In June, 1992, I joined a group of American military
personnel, who were stationed at the NATO base in Southern Italy, to do
humanitarian work in two state run orphanages and a missionary hospital in Albania.
An air force officer, Major Harvey Leister and his wife Maureen, a dedicated
couple who had collected a sum of money through donations and fund raising
activities to buy tools and hardware needed to modernize those institutions
were the prime movers in that enterprise. Our desire was to help, in some way,
the citizens of that stricken country after the overthrow of their oppressive
dictatorship in 1989.
My account of that trip is not only a travelogue, though it
may appear to be at times; it was rather a chronicle of what I saw, what I
heard, what I learned from the people with whom I came in contact, what we
accomplished and failed to accomplish. In short, that was a dispatch from a new
type of war zone where a newly independent people confronted the traumas and
joys of freedom and where that same unschooled body politic struggled with its
travails and ordeals as it came to grips with the mysteries and pitfalls of
democracy for the first time in its long history. In no way was that report
meant to belittle, derogate or humiliate the Albanian people. For over forty
years they were oppressed and victimized by one of the most brutal of post WW 2
and other countries of Eastern Europe were exposed to some kind of western
influence, albeit restricted and censored, Albania was totally closed to the
outside world. Its only commercial and educational channels were through the USSR and communist China. But after the ideological
break with the Soviet Union only the latter country, itself not exactly the
paragon of glasnost, maintained any contacts with Albania.
As a sop to the people the party allowed tightly censored
Italian television. In 1975 a university was established which, in spite of
rigid government control, turned out well educated people who spoke English,
French, Italian and Russian besides their native language. In many homes I saw
books of western and Russian writers: Hemingway, Steinbeck, Dostoyevsky,
Flaubert, a young socialist London.
Throughout their centuries of captivity and misrule, first
by the Romans, then the Byzantines, followed by the Ottomans, their own warring
tribal chiefs, Mussolini’s Italians and finally the communists, the one
unifying trait the people clung to was their pride, not a misplaced or an
overweening pride, but that pride peculiar to mountain people who have
developed the instincts and strengths necessary to not only endure, but to
persevere in their determination to outlast and overthrow all tyrants and
oppressors. We were perplexed and frustrated during our stay there by that
great virtue when the Albanians declined to accept gifts of money or food. What
is not a “big deal” to us is not necessarily so elsewhere in the world.
Nonetheless, in time we understood and admired that special characteristic.
This, then, is my analysis and commentary about a journey
into another world, a strange, singular and sad society, startling to an
outsider. I do not know of any similar culture anywhere else in the world. I

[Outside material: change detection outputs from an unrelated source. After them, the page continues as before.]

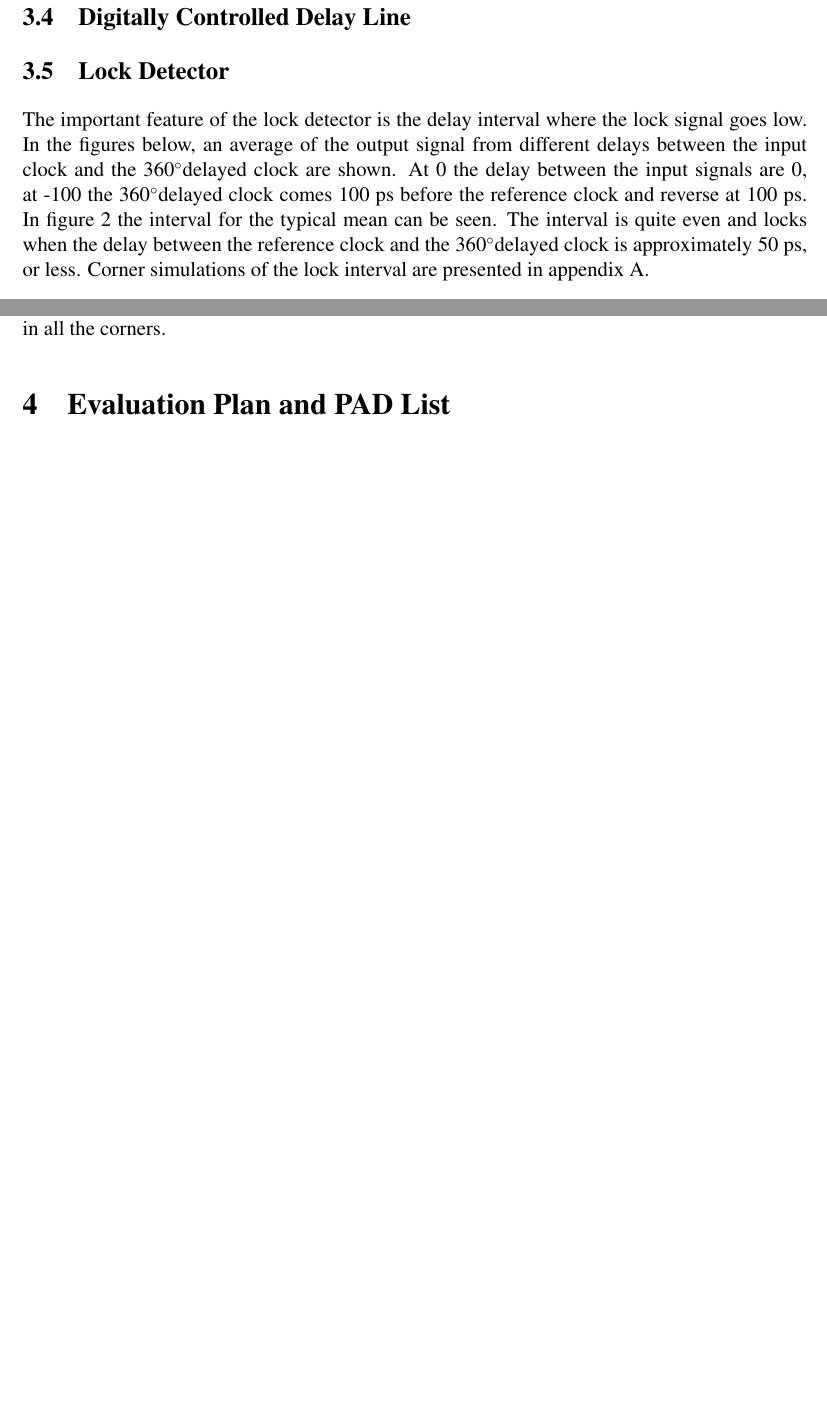
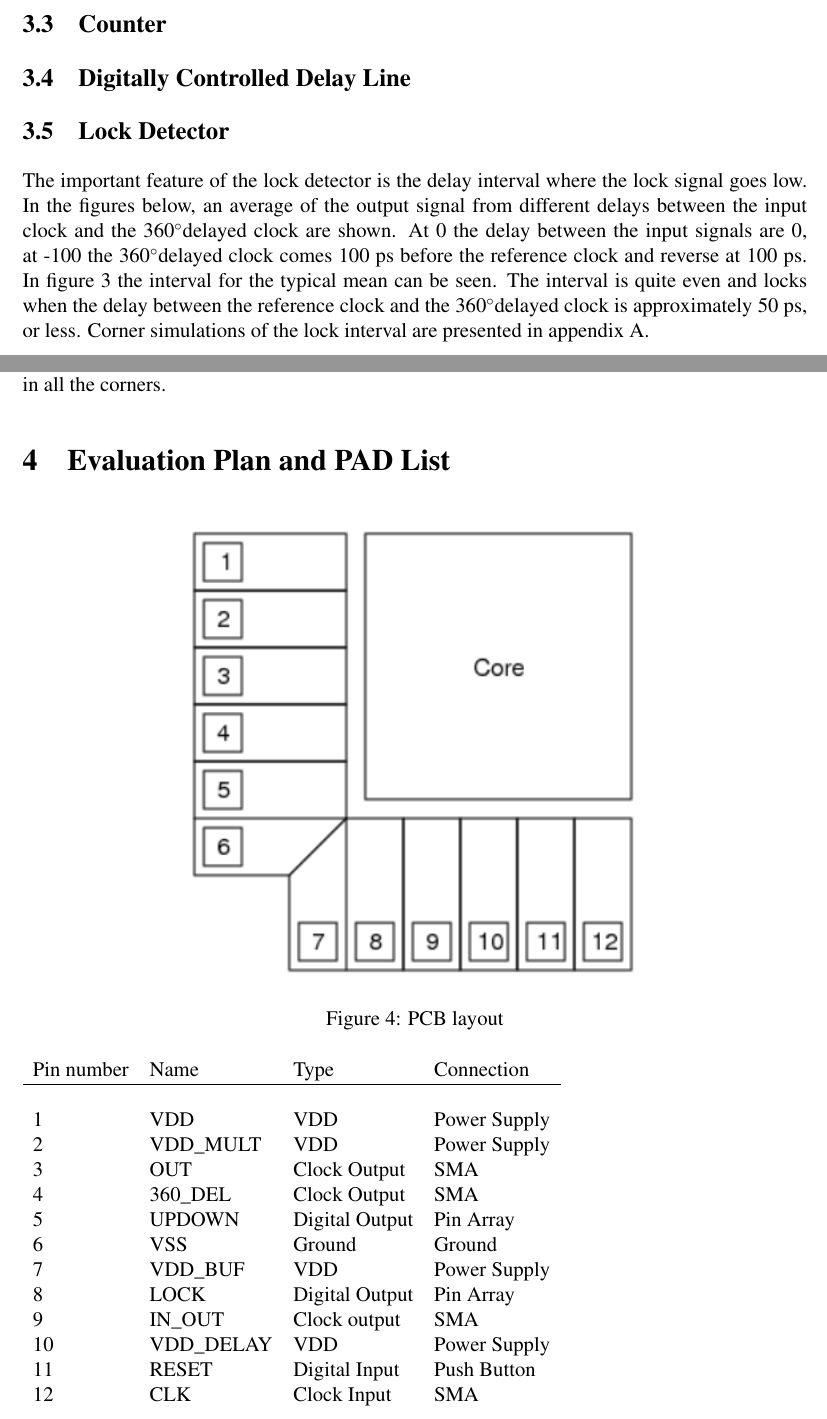
Before and after one commit to Grulfen/tsek06, a LaTeX document (Dokumentation/Layout/layout.tex): two parts of pages 9 and 10 of 19 before the commit and two parts of pages 9 and 11 of 21 after it, joined at a grey line, cut at the place of the change, the shorter picture padded with empty space. Compiled offline with pdfLaTeX.

Commit message:
PCB written, please double check it!

```diff
--- a/Dokumentation/Layout/layout.tex
+++ b/Dokumentation/Layout/layout.tex
@@ -238,6 +248,29 @@ multiplication of four can be reached in all the corners.
 % Vilken sorts PAD vart?
 % Meningen med alla pinnar
 % Sketch hur kontakterna ska kopplas till omvärlden
+\begin{figure} [h]
+\centering
+\includegraphics[width=0.6\textwidth]{../Bilder/Layout/PCB.png}
+\caption{PCB layout}
+\label{fig:PCB}
+\end{figure}
+
+\begin{tabular}{l  l  l  l}
+Pin number & Name & Type & Connection\\ \hline \\
+1 & VDD			& VDD				& Power Supply	\\
+2 & VDD\_MULT	& VDD				& Power Supply	\\
+3 & OUT			& Clock Output		& SMA			\\
+4 & 360\_DEL	& Clock Output		& SMA			\\
+5 & UPDOWN		& Digital Output	& Pin Array		\\
+6 & VSS			& Ground			& Ground		\\
+7 & VDD\_BUF	& VDD				& Power Supply	\\
+8 & LOCK		& Digital Output	& Pin Array		\\
+9 & IN\_OUT		& Clock output		& SMA			\\
+10 & VDD\_DELAY	& VDD				& Power Supply	\\
+11 & RESET		& Digital Input		& Push Button	\\
+12 & CLK		& Clock Input		& SMA
+\end{tabular}
+
 
 \section{Risks}
 % Vad kan gå fel
```
Also changed, not shown: Dokumentation/Bilder/Layout/PCB.png (added), Dokumentation/Bilder/Layout/simulation_system.png (added), Dokumentation/Layout/layout.tex (28 more changed lines).
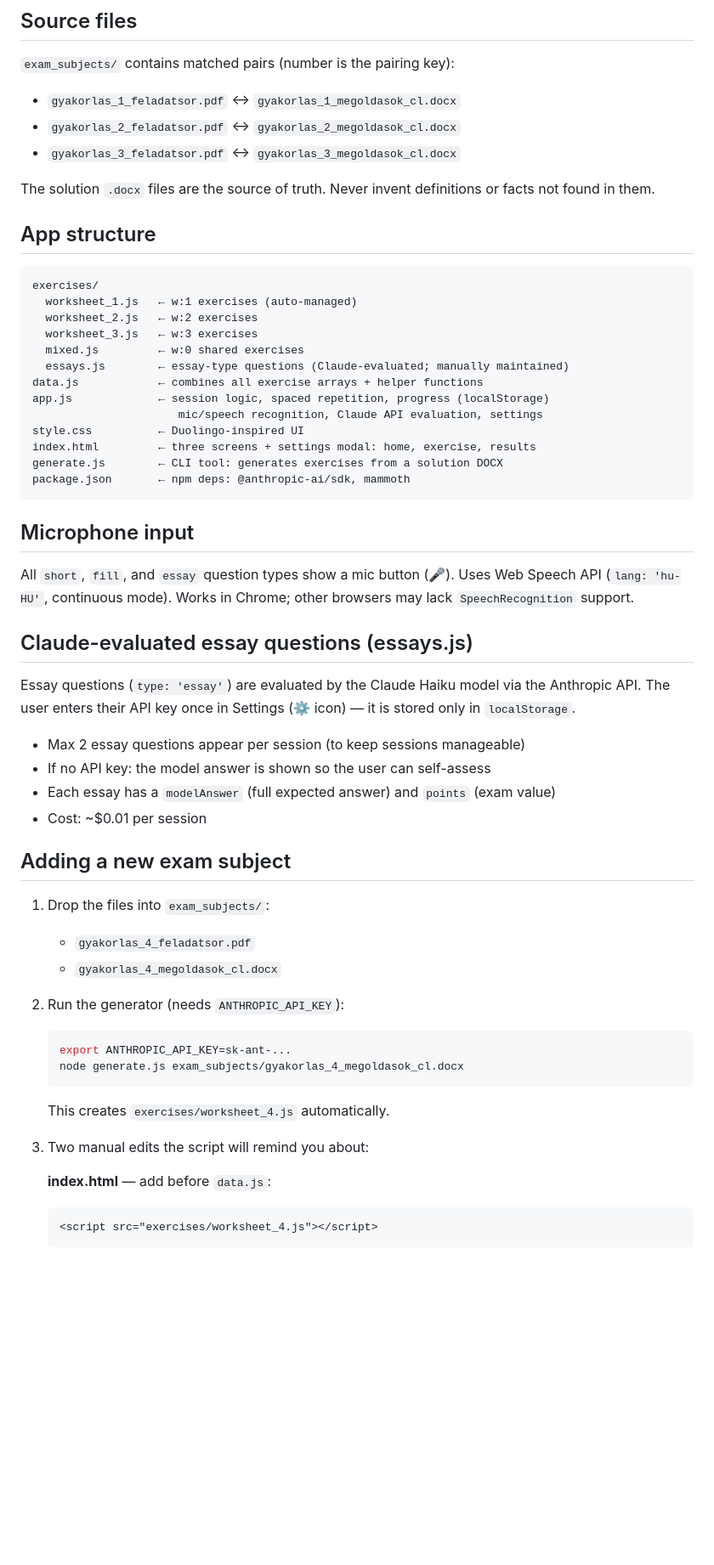
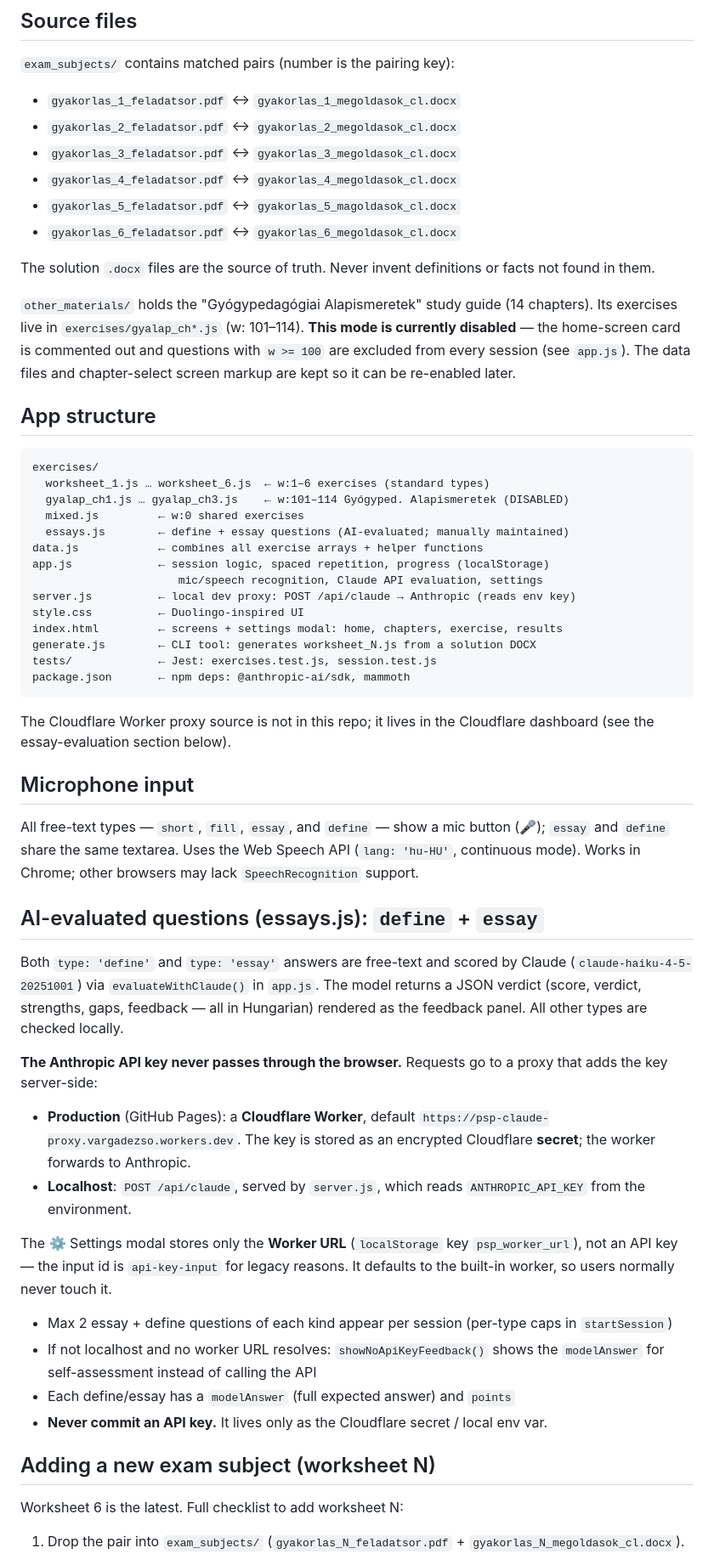
Before and after one commit to dezsovarga/psihopedagogie-speciala, a Markdown page: CLAUDE.md, the part around one of its changes. Shown at 85% size. Rendered like a GitHub page; blank space fills up the shorter version.

Commit message:
Update CLAUDE.md to match current state
- Source files: list worksheets 1–6; document gyalap material (disabled, w>=100)
- App structure: worksheets 1–6, gyalap files, define type, server.js, tests/
- Rewrite AI-evaluation section: both define + essay are Claude-scored via a
  server-side proxy (Cloudflare Worker secret in prod, server.js env on localhost);
  the browser never holds the API key; Settings stores only the worker URL
- "Adding a worksheet" checklist now covers essays.js, mode card, app.js progress
  loop, and the test-range edits (generator only writes the standard-types file)
- Exercise format: document the define type; mic section includes define

Co-Authored-By: Claude Opus 4.8 <noreply@anthropic.com>
Claude-Session: https://claude.ai/code/session_0111376kLcnBUiWw2W2u5itV

````diff
--- a/CLAUDE.md
+++ b/CLAUDE.md
@@ -9,61 +9,77 @@ Live at: https://dezsovarga.github.io/psihopedagogie-speciala/
 - `gyakorlas_1_feladatsor.pdf` ↔ `gyakorlas_1_megoldasok_cl.docx`
 - `gyakorlas_2_feladatsor.pdf` ↔ `gyakorlas_2_megoldasok_cl.docx`
 - `gyakorlas_3_feladatsor.pdf` ↔ `gyakorlas_3_megoldasok_cl.docx`
+- `gyakorlas_4_feladatsor.pdf` ↔ `gyakorlas_4_megoldasok_cl.docx`
+- `gyakorlas_5_feladatsor.pdf` ↔ `gyakorlas_5_magoldasok_cl.docx`
+- `gyakorlas_6_feladatsor.pdf` ↔ `gyakorlas_6_megoldasok_cl.docx`
 
 The solution `.docx` files are the source of truth. Never invent definitions or facts not found in them.
+
+`other_materials/` holds the "Gyógypedagógiai Alapismeretek" study guide (14 chapters).
+Its exercises live in `exercises/gyalap_ch*.js` (w: 101–114). **This mode is
+currently disabled** — the home-screen card is commented out and questions with
+`w >= 100` are excluded from every session (see `app.js`). The data files and
+chapter-select screen markup are kept so it can be re-enabled later.
 
 ## App structure
 
 ```
 exercises/
-  worksheet_1.js   ← w:1 exercises (auto-managed)
-  worksheet_2.js   ← w:2 exercises
-  worksheet_3.js   ← w:3 exercises
+  worksheet_1.js … worksheet_6.js  ← w:1–6 exercises (standard types)
+  gyalap_ch1.js … gyalap_ch3.js    ← w:101–114 Gyógyped. Alapismeretek (DISABLED)
   mixed.js         ← w:0 shared exercises
-  essays.js        ← essay-type questions (Claude-evaluated; manually maintained)
+  essays.js        ← define + essay questions (AI-evaluated; manually maintained)
 data.js            ← combines all exercise arrays + helper functions
 app.js             ← session logic, spaced repetition, progress (localStorage)
                       mic/speech recognition, Claude API evaluation, settings
+server.js          ← local dev proxy: POST /api/claude → Anthropic (reads env key)
 style.css          ← Duolingo-inspired UI
-index.html         ← three screens + settings modal: home, exercise, results
-generate.js        ← CLI tool: generates exercises from a solution DOCX
+index.html         ← screens + settings modal: home, chapters, exercise, results
+generate.js        ← CLI tool: generates worksheet_N.js from a solution DOCX
+tests/             ← Jest: exercises.test.js, session.test.js
 package.json       ← npm deps: @anthropic-ai/sdk, mammoth
 ```
 
+The Cloudflare Worker proxy source is not in this repo; it lives in the
+Cloudflare dashboard (see the essay-evaluation section below).
+
 ## Microphone input
 
-All `short`, `fill`, and `essay` question types show a mic button (🎤). Uses
-Web Speech API (`lang: 'hu-HU'`, continuous mode). Works in Chrome; other
-browsers may lack `SpeechRecognition` support.
+All free-text types — `short`, `fill`, `essay`, and `define` — show a mic
+button (🎤); `essay` and `define` share the same textarea. Uses the Web Speech
+API (`lang: 'hu-HU'`, continuous mode). Works in Chrome; other browsers may lack
+`SpeechRecognition` support.
 
-## Claude-evaluated essay questions (essays.js)
+## AI-evaluated questions (essays.js): `define` + `essay`
 
-Essay questions (`type: 'essay'`) are evaluated by the Claude Haiku model via
-the Anthropic API. The user enters their API key once in Settings (⚙ icon) —
-it is stored only in `localStorage`.
+Both `type: 'define'` and `type: 'essay'` answers are free-text and scored by
+Claude (`claude-haiku-4-5-20251001`) via `evaluateWithClaude()` in `app.js`. The
+model returns a JSON verdict (score, verdict, strengths, gaps, feedback — all in
+Hungarian) rendered as the feedback panel. All other types are checked locally.
 
-- Max 2 essay questions appear per session (to keep sessions manageable)
-- If no API key: the model answer is shown so the user can self-assess
-- Each essay has a `modelAnswer` (full expected answer) and `points` (exam value)
-- Cost: ~$0.01 per session
+**The Anthropic API key never passes through the browser.** Requests go to a
+proxy that adds the key server-side:
+- **Production** (GitHub Pages): a **Cloudflare Worker**, default
+  `https://psp-claude-proxy.vargadezso.workers.dev`. The key is stored as an
+  encrypted Cloudflare **secret**; the worker forwards to Anthropic.
+- **Localhost**: `POST /api/claude`, served by `server.js`, which reads
+  `ANTHROPIC_API_KEY` from the environment.
 
-## Adding a new exam subject
+The ⚙ Settings modal stores only the **Worker URL** (`localStorage` key
+`psp_worker_url`), not an API key — the input id is `api-key-input` for legacy
+reasons. It defaults to the built-in worker, so users normally never touch it.
 
-1. Drop the files into `exam_subjects/`:
-   - `gyakorlas_4_feladatsor.pdf`
-   - `gyakorlas_4_megoldasok_cl.docx`
+- Max 2 essay + define questions of each kind appear per session (per-type caps
+  in `startSession`)
+- If not localhost and no worker URL resolves: `showNoApiKeyFeedback()` shows the
+  `modelAnswer` for self-assessment instead of calling the API
+- Each define/essay has a `modelAnswer` (full expected answer) and `points`
+- **Never commit an API key.** It lives only as the Cloudflare secret / local env var.
 
-2. Run the generator (needs `ANTHROPIC_API_KEY`):
-   ```bash
-   export ANTHROPIC_API_KEY=sk-ant-...
-   node generate.js exam_subjects/gyakorlas_4_megoldasok_cl.docx
-   ```
-   This creates `exercises/worksheet_4.js` automatically.
+## Adding a new exam subject (worksheet N)
 
-3. Two manual edits the script will remind you about:
+Worksheet 6 is the latest. Full checklist to add worksheet N:
 
-   **index.html** — add before `data.js`:
-   ```html
-   <script src="exercises/worksheet_4.js"></script>
-   ```
+1. Drop the pair into `exam_subjects/` (`gyakorlas_N_feladatsor.pdf` +
+   `gyakorlas_N_megoldasok_cl.docx`).
 
````
Also changed, not shown: other parts of CLAUDE.md (+33 -13 lines).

could not help but compare the situation to George Orwell’s masterpiece about
total government control. As a spoiled and pampered member of an indulgent
social order, it was a shock to me both economically and culturally. I realized
for the first time in my life how fortunate I was to be living in a developed country
with a level of sophistication that is mind boggling when juxtaposed against
most societies. The experience humbled me and seared itself in my mind. Never
again will I take American democracy for granted and neither, I hope and pray,
will any reader.
Come, join me in a voyage back in time, back to 1984 and try
to comprehend what Orwell only imagined.
“How does one man assert his power over another, Winston.”
Winston replied: “By making him suffer.”
“Exactly,” retorted O’Brien.
George Orwell, 1984